_Requirement_
Every line with the word "Real" in it should be extracted from the data that follows.

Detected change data

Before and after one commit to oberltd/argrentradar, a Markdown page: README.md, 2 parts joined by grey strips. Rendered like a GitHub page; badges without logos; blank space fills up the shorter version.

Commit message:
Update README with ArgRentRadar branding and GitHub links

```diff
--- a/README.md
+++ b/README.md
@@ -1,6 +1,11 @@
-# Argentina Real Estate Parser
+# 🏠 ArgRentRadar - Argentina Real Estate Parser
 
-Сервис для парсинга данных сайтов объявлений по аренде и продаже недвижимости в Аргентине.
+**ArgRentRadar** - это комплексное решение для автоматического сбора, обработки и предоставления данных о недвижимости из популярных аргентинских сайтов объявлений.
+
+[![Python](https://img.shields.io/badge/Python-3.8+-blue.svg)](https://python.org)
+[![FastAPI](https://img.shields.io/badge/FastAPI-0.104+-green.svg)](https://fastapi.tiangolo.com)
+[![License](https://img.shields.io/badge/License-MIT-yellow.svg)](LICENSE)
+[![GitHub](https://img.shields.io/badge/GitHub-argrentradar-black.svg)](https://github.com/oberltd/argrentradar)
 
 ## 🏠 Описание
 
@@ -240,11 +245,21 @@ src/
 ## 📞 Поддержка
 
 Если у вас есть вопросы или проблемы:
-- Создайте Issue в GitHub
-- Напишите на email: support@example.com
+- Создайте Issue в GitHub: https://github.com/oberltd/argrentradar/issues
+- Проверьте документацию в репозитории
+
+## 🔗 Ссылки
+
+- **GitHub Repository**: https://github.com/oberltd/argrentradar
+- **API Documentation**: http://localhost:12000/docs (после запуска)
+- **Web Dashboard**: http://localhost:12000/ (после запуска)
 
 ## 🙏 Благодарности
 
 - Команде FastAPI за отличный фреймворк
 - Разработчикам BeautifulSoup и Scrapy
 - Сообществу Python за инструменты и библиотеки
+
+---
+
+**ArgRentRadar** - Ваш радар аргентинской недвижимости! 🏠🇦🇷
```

_Result of this exercise_
-# Argentina Real Estate Parser
+# 🏠 ArgRentRadar - Argentina Real Estate Parser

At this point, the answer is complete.